Look through the data below and show every line that includes "percent".
*** DATASET
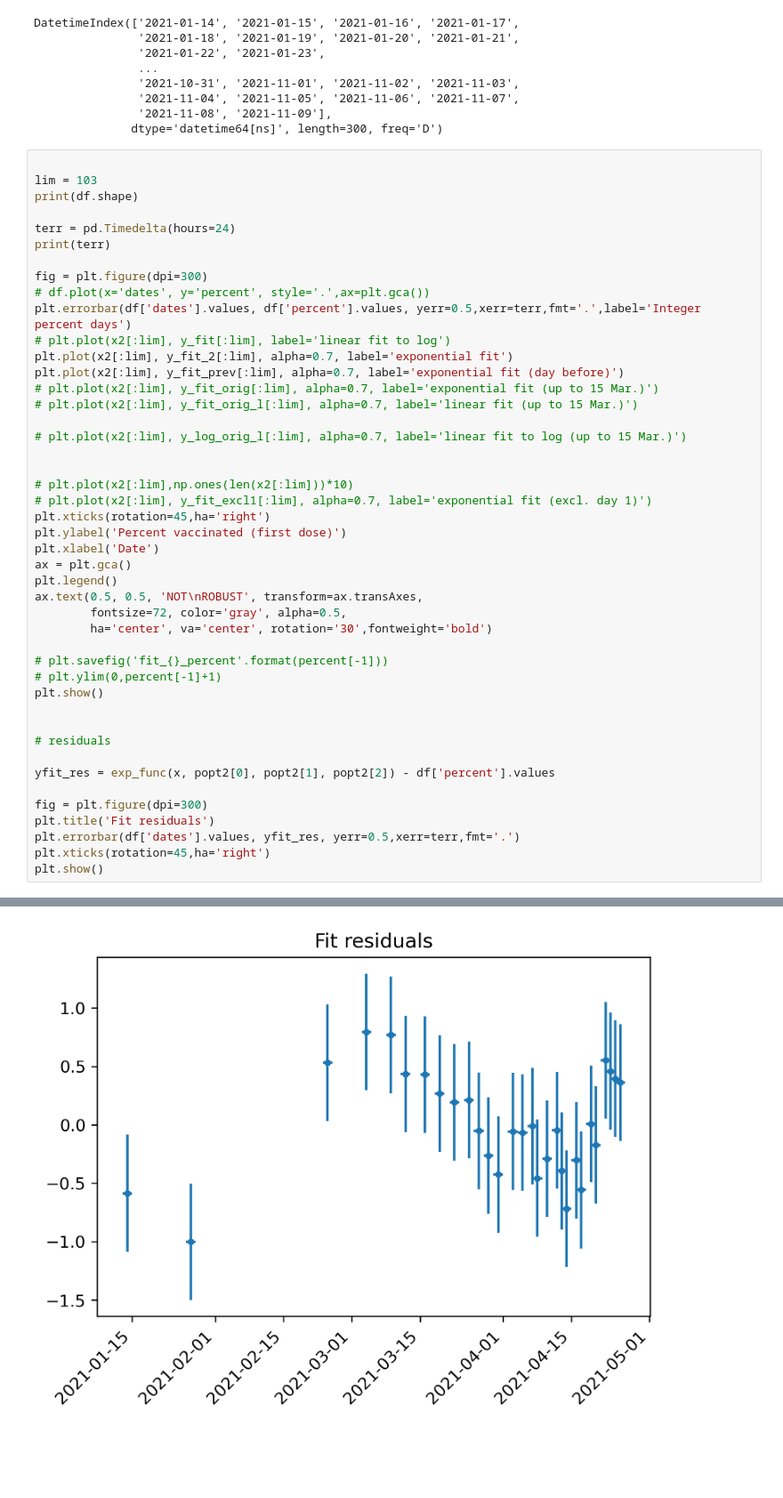
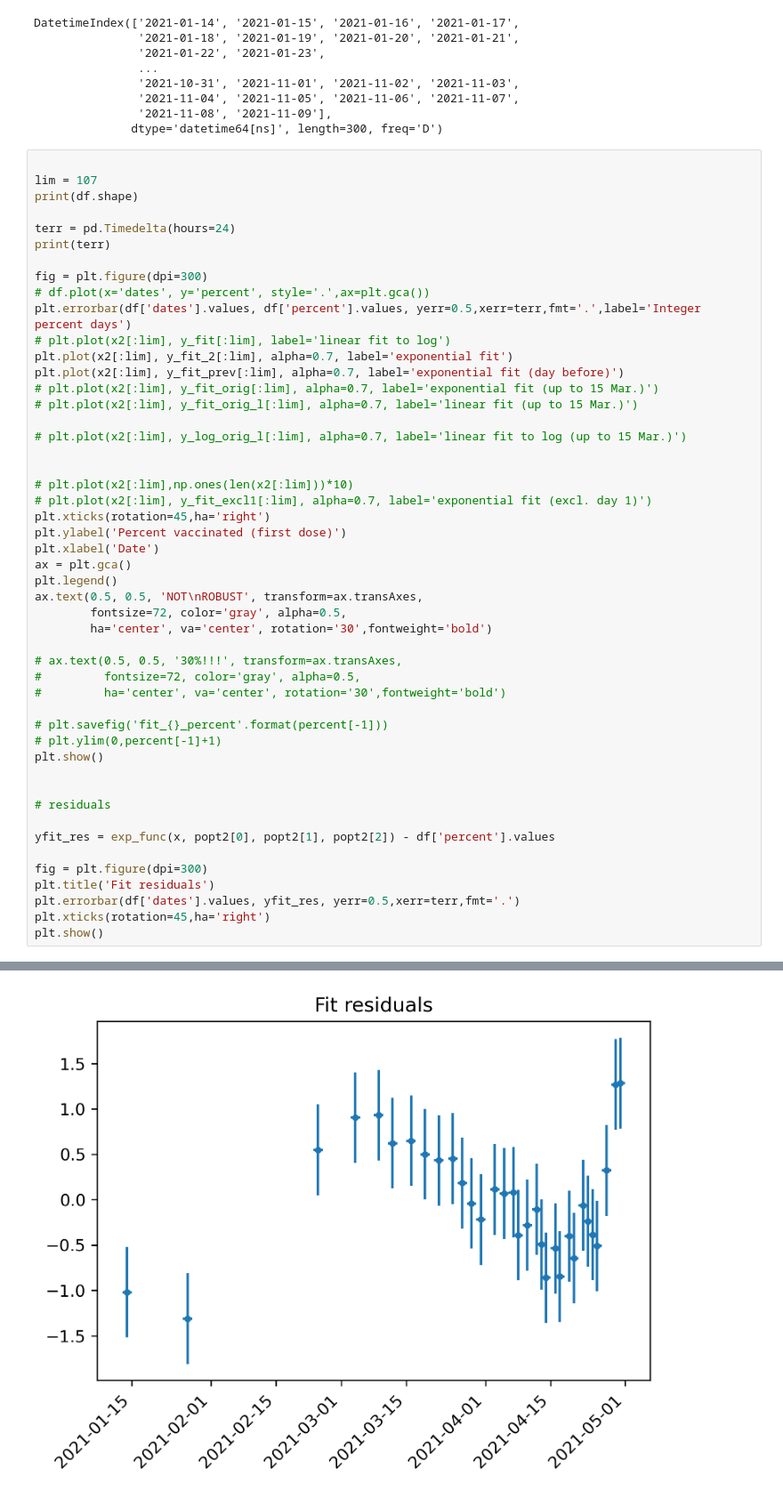
Before and after one commit to ac137/vacc-curvefit, a Jupyter notebook: vacc-curvefit.ipynb, the cells around one changed output, grey strips where cells are left out. Shown at 89% size. Drawn from its saved outputs; the diff is of its cells as text; blank space fills up the shorter version.

```diff
--- a/vacc-curvefit.ipynb
+++ b/vacc-curvefit.ipynb
@@ -129,7 +129,7 @@ DatetimeIndex(['2021-01-14', '2021-01-15', '2021-01-16', '2021-01-17',
               dtype='datetime64[ns]', length=300, freq='D')
 # %%
 
-lim = 103
+lim = 107
 print(df.shape)
 
 terr = pd.Timedelta(hours=24)
@@ -158,6 +158,10 @@ ax.text(0.5, 0.5, 'NOT\nROBUST', transform=ax.transAxes,
         fontsize=72, color='gray', alpha=0.5,
         ha='center', va='center', rotation='30',fontweight='bold')
 
+# ax.text(0.5, 0.5, '30%!!!', transform=ax.transAxes,
+#         fontsize=72, color='gray', alpha=0.5,
+#         ha='center', va='center', rotation='30',fontweight='bold')
+
 # plt.savefig('fit_{}_percent'.format(percent[-1]))
 # plt.ylim(0,percent[-1]+1)
 plt.show()
@@ -179,4 +183,4 @@ plt.show()
-[figure, old version]
+[figure, new version]
 # %%
 # predict next percent based on exponential fit (extremely speculative)
 
```
Also changed, not shown: parts of 7 cells of this notebook.
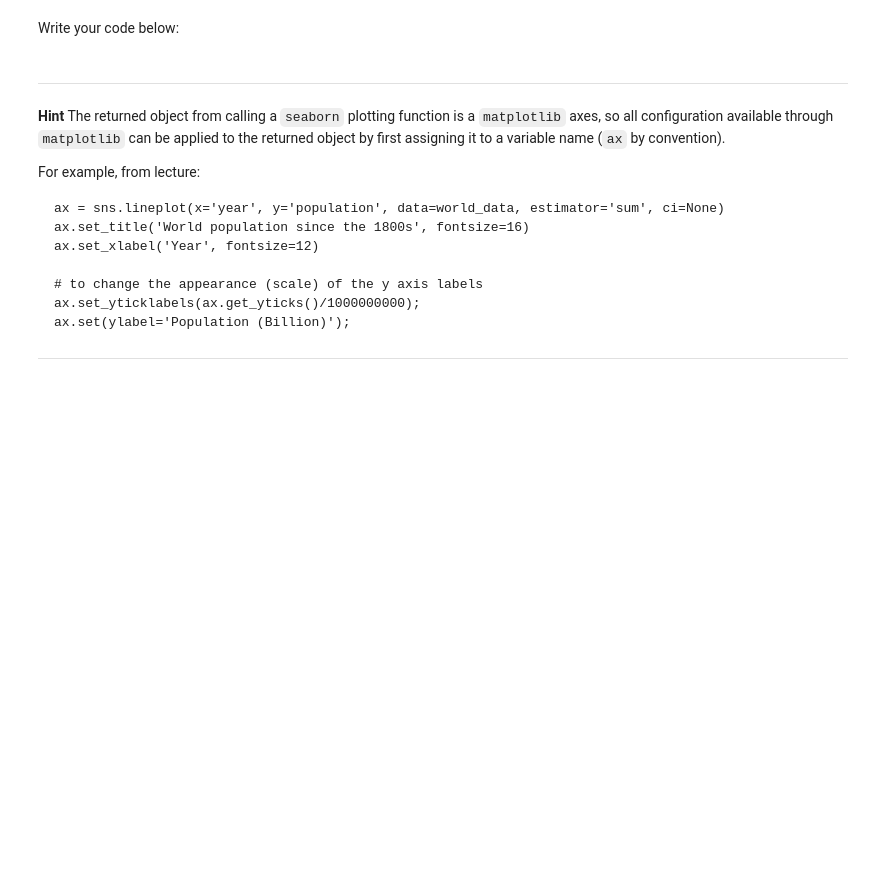
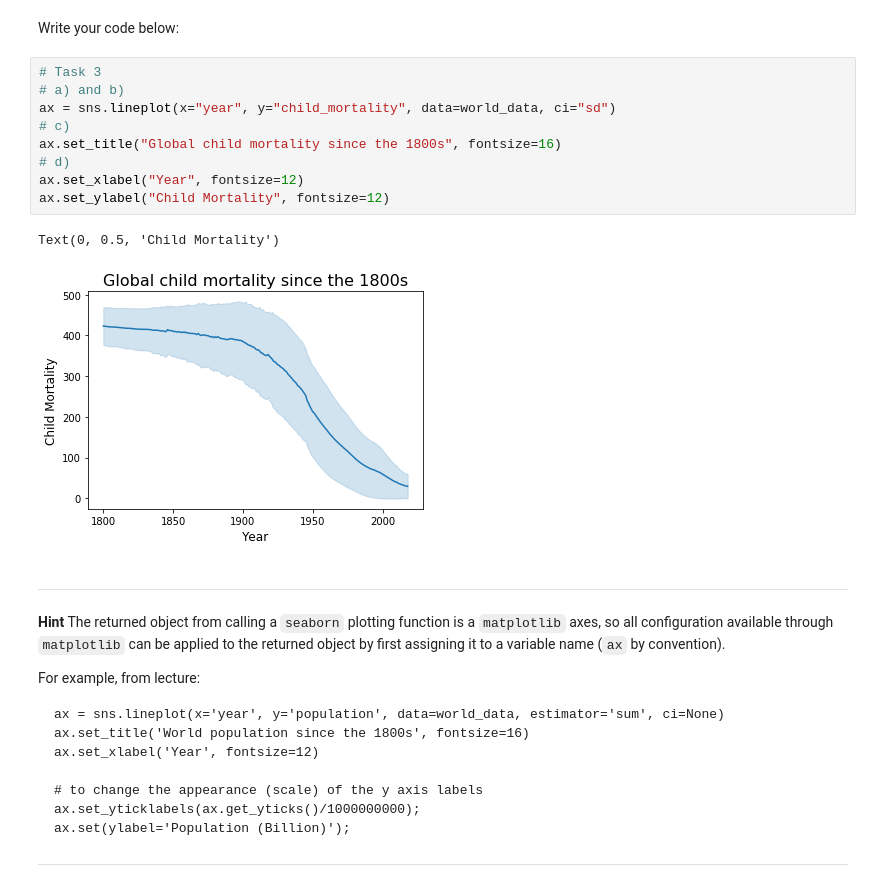
Before and after one commit to constructor-s/BME1478_Assignments, a Jupyter notebook: a07/last-first-assignment7.ipynb, the cells around one changed output. Drawn from its saved outputs; the diff is of its cells as text; blank space fills up the shorter version.

```diff
--- a/a07/last-first-assignment7.ipynb
+++ b/a07/last-first-assignment7.ipynb
@@ -108,6 +129,18 @@ c) Use the `set_title` method of `ax` to set the title to `Global child mortalit
 d) Use the methods `set_xlabel` and `set_ylabel` of the `ax` object to change BOTH the labels from "year" to "Year", and "child_mortality" to "Child Mortality", respectively. Use `fontsize=12` (0.25 marks).
 # %% [markdown]
 Write your code below:
+# %%
+# Task 3
+# a) and b)
+ax = sns.lineplot(x="year", y="child_mortality", data=world_data, ci="sd")
+# c)
+ax.set_title("Global child mortality since the 1800s", fontsize=16)
+# d)
+ax.set_xlabel("Year", fontsize=12)
+ax.set_ylabel("Child Mortality", fontsize=12)
+# %% [output]
+Text(0, 0.5, 'Child Mortality')
+[figure, added]
 # %% [markdown]
 ___
 **Hint** The returned object from calling a `seaborn` plotting function is a `matplotlib` axes,
```
Also changed, not shown: parts of 7 cells of this notebook.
******
■ TASK RESULT:
 # plt.savefig('fit_{}_percent'.format(percent[-1]))
 # plt.ylim(0,percent[-1]+1)
 # predict next percent based on exponential fit (extremely speculative)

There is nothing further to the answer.